» WORK TO BE COMPLETED
Within the entries below, find each line containing the word "user" and copy it.
= Beginning of Section =
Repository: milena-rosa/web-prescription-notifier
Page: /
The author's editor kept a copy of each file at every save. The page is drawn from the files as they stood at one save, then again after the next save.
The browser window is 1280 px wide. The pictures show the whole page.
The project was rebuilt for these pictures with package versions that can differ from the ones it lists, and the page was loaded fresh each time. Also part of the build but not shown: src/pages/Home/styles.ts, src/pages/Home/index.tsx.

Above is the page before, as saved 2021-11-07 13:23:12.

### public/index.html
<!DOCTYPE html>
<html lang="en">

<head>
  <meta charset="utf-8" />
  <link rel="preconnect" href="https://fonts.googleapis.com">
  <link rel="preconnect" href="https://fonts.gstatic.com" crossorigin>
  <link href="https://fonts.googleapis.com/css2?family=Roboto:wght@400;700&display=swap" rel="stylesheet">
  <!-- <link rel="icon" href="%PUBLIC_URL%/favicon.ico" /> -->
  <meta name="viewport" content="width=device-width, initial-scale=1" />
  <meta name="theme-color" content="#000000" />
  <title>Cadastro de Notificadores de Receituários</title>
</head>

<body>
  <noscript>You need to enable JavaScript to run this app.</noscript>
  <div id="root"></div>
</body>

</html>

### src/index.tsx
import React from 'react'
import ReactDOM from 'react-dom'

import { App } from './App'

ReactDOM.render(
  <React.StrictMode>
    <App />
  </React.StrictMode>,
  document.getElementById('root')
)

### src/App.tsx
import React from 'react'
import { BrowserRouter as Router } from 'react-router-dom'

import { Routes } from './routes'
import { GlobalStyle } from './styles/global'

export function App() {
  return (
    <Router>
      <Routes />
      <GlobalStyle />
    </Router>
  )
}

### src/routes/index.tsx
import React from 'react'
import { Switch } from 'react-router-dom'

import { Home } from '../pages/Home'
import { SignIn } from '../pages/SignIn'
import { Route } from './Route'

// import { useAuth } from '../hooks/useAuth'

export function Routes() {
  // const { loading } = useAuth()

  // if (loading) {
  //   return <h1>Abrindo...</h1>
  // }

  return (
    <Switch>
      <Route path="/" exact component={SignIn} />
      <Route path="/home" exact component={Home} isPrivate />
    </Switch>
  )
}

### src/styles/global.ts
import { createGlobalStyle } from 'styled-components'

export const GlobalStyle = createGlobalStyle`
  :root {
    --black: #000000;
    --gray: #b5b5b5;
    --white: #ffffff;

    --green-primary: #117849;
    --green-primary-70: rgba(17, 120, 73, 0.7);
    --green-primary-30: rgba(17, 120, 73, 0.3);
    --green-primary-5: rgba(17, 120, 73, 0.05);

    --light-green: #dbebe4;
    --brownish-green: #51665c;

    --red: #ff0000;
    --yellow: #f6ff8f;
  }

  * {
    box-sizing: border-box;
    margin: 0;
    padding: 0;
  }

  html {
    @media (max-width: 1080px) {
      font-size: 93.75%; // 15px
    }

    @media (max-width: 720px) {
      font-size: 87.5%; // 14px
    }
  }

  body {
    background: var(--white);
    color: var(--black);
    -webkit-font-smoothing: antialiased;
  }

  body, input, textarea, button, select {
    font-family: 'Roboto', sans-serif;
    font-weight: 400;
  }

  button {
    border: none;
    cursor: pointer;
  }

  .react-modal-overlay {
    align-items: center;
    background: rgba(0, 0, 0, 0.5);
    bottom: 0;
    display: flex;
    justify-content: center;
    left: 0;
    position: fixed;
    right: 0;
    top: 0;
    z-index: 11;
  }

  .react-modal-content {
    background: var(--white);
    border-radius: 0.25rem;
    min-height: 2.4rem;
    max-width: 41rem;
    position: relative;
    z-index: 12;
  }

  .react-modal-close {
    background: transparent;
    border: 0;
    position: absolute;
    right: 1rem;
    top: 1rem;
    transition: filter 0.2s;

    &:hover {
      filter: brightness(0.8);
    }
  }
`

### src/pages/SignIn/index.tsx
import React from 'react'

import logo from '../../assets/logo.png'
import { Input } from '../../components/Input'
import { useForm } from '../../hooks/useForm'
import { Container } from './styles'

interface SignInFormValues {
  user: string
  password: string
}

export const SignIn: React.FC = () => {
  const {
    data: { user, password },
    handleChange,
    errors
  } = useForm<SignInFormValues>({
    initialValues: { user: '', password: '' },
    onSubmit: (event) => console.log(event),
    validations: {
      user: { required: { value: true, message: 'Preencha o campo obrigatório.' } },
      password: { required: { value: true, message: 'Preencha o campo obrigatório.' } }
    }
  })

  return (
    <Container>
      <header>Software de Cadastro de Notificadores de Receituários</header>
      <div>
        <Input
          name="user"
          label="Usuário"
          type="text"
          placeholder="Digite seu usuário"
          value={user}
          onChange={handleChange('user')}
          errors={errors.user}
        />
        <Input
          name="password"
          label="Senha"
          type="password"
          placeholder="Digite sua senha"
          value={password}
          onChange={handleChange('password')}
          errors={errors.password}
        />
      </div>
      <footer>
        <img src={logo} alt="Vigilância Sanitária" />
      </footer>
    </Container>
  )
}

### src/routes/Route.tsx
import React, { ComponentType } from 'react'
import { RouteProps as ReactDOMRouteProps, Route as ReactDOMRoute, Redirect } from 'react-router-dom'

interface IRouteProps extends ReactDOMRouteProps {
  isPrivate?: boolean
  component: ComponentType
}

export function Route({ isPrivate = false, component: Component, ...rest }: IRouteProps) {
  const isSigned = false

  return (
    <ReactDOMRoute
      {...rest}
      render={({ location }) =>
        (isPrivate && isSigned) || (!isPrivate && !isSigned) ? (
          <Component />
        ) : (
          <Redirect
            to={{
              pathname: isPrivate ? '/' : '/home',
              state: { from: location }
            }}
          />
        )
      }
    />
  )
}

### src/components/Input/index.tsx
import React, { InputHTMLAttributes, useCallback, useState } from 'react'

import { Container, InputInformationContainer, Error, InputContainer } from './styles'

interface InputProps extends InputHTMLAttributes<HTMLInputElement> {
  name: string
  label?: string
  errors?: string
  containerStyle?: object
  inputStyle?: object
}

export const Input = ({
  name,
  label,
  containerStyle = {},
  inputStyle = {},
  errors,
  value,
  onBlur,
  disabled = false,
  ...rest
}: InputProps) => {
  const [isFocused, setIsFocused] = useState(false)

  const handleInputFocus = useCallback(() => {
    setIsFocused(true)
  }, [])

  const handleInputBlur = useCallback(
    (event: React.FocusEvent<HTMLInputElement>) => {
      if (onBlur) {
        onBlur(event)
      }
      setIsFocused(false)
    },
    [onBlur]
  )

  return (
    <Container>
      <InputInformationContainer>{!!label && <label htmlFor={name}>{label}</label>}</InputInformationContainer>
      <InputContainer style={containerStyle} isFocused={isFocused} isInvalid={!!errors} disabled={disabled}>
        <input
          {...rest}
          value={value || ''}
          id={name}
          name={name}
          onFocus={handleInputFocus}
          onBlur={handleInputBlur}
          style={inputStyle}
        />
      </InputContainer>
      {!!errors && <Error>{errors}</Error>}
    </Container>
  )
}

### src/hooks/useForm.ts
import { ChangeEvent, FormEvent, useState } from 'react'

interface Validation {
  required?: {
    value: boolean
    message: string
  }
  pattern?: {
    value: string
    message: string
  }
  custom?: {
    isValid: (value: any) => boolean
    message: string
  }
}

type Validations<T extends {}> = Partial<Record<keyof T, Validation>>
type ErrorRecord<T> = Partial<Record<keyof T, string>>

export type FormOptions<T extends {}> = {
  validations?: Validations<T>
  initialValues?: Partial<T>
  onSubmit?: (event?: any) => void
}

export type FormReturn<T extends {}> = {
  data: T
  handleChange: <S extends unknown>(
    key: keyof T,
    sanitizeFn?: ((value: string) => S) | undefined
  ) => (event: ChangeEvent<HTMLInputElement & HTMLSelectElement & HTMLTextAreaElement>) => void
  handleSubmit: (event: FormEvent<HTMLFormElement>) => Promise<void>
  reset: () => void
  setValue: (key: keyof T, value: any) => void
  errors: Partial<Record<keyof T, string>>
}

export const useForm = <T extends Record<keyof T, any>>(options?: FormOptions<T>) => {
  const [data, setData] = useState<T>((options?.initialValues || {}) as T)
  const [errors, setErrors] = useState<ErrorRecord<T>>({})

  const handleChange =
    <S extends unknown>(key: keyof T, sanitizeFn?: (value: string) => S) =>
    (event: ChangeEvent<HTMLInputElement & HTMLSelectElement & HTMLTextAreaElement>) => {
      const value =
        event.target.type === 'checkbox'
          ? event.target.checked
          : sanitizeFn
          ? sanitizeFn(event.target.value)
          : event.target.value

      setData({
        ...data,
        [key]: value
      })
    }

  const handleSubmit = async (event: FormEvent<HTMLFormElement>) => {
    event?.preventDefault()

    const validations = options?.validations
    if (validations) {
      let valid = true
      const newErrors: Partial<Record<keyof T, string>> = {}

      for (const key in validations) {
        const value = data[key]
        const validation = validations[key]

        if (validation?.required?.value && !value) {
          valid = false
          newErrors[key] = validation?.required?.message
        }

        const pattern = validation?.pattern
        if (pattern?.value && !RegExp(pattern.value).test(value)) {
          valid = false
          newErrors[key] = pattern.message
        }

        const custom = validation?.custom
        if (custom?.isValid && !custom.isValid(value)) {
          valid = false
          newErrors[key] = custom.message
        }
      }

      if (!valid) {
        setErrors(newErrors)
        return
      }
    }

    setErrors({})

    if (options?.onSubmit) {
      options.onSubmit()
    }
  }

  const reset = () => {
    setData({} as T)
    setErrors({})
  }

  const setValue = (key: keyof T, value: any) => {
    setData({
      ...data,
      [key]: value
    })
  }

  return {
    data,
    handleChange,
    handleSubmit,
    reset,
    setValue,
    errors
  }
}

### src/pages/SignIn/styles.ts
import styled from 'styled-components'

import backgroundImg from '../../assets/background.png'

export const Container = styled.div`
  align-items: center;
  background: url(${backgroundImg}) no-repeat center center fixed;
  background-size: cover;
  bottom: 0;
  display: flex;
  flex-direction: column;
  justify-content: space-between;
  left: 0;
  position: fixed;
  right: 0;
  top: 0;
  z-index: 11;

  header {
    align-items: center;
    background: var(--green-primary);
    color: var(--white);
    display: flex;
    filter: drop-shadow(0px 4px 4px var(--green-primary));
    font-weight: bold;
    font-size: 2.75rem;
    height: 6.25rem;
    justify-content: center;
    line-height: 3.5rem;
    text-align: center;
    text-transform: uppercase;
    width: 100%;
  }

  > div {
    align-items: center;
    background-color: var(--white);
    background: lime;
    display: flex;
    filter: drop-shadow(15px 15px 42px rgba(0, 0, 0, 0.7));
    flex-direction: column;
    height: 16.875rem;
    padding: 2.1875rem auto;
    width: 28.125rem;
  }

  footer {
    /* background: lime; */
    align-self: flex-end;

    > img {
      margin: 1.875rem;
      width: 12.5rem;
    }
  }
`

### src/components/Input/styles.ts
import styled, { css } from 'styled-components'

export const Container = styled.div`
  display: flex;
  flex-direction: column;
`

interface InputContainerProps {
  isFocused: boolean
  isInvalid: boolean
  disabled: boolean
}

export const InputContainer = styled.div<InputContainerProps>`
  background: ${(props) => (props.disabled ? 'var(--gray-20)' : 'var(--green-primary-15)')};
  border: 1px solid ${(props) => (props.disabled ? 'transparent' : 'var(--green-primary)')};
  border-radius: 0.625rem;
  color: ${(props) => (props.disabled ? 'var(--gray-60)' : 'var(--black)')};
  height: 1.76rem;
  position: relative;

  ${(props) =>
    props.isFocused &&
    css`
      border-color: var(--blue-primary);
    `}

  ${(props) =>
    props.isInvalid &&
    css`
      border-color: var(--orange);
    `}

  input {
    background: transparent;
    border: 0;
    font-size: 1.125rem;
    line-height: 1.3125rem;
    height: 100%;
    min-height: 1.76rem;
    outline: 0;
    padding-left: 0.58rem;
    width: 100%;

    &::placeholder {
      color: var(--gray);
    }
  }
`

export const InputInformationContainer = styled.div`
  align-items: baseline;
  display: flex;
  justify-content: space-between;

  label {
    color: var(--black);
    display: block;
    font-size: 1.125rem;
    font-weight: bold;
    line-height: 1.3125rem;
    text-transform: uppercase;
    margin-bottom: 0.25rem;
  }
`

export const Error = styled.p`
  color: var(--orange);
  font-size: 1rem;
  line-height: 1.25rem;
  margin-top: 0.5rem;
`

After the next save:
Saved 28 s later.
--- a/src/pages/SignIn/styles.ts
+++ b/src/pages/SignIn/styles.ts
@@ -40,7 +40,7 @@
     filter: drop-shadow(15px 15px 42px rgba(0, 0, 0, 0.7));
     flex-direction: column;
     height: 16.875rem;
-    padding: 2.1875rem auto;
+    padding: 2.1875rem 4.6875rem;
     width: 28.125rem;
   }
= End of Section =
» ANSWER TO THIS TASK
  user: string
    data: { user, password },
    initialValues: { user: '', password: '' },
      user: { required: { value: true, message: 'Preencha o campo obrigatório.' } },
          name="user"
          value={user}
          onChange={handleChange('user')}
          errors={errors.user}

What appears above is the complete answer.